INSTRUCTIONS TO FOLLOW
Search the material for "items" and show all lines that contain it.

EXERCISE DATA
....

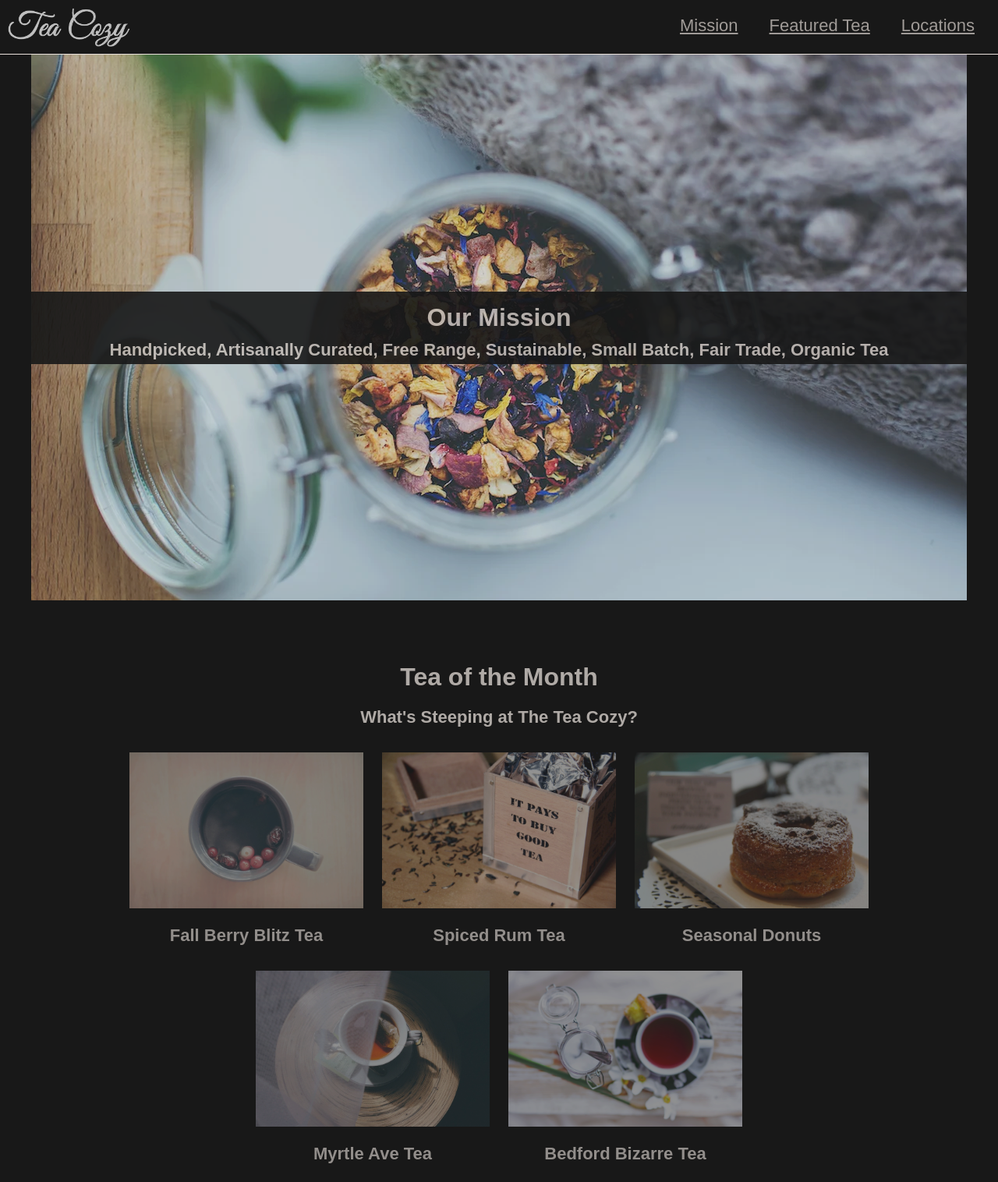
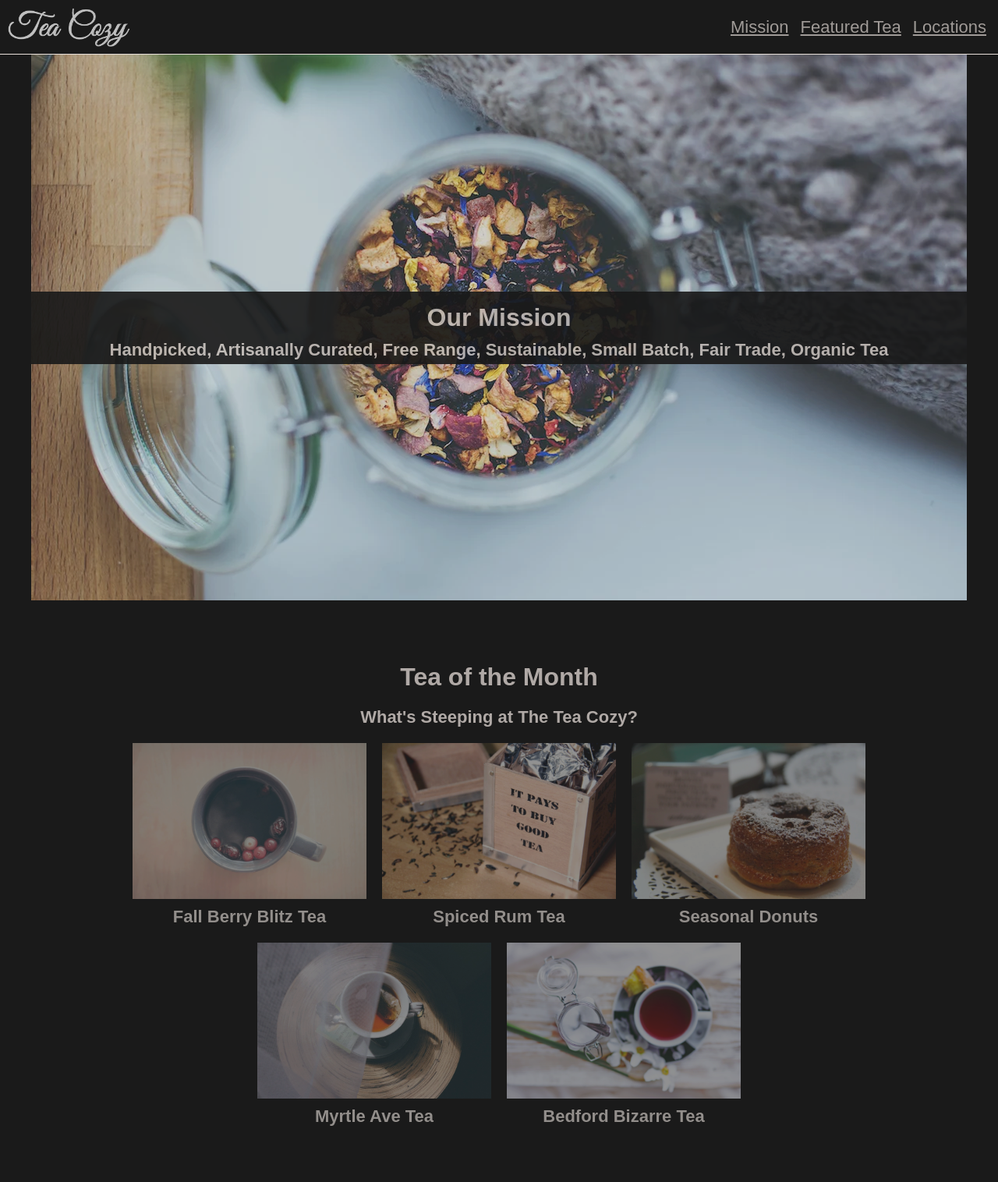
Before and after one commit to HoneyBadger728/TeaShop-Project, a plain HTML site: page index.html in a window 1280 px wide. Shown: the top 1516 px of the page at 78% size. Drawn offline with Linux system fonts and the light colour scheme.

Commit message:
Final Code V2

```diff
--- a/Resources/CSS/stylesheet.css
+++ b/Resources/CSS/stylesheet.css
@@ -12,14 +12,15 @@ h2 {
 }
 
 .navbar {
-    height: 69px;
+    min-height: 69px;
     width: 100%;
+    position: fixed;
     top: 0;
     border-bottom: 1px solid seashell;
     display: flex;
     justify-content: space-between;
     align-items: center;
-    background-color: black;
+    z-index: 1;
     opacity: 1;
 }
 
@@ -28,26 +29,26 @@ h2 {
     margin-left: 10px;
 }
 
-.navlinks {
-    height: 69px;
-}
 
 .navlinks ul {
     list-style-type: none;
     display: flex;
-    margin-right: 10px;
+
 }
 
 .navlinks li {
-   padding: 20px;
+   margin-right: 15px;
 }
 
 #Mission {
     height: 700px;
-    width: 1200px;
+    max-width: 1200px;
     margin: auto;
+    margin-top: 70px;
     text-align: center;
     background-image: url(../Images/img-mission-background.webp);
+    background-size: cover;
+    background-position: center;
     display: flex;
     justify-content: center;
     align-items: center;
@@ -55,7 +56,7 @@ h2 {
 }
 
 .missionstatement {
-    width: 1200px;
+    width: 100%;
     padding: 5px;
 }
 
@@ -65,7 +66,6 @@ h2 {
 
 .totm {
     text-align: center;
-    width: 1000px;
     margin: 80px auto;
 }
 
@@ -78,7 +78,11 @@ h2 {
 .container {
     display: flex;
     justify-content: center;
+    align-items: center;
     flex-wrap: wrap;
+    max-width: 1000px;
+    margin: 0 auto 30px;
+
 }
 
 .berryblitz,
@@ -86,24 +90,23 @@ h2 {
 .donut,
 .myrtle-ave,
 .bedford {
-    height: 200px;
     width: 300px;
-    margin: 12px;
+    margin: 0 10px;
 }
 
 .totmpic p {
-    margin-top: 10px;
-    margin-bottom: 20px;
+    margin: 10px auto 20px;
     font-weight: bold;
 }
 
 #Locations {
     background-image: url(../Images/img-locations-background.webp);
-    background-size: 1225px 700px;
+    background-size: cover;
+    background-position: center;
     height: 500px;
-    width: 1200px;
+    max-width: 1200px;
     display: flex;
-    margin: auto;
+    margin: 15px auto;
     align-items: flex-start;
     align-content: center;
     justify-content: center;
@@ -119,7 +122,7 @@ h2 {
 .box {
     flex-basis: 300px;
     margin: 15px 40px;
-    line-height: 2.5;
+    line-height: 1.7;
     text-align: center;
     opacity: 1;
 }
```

....

TASK RESULT
     align-items: center;
     align-items: center;
+    align-items: center;
     align-items: flex-start;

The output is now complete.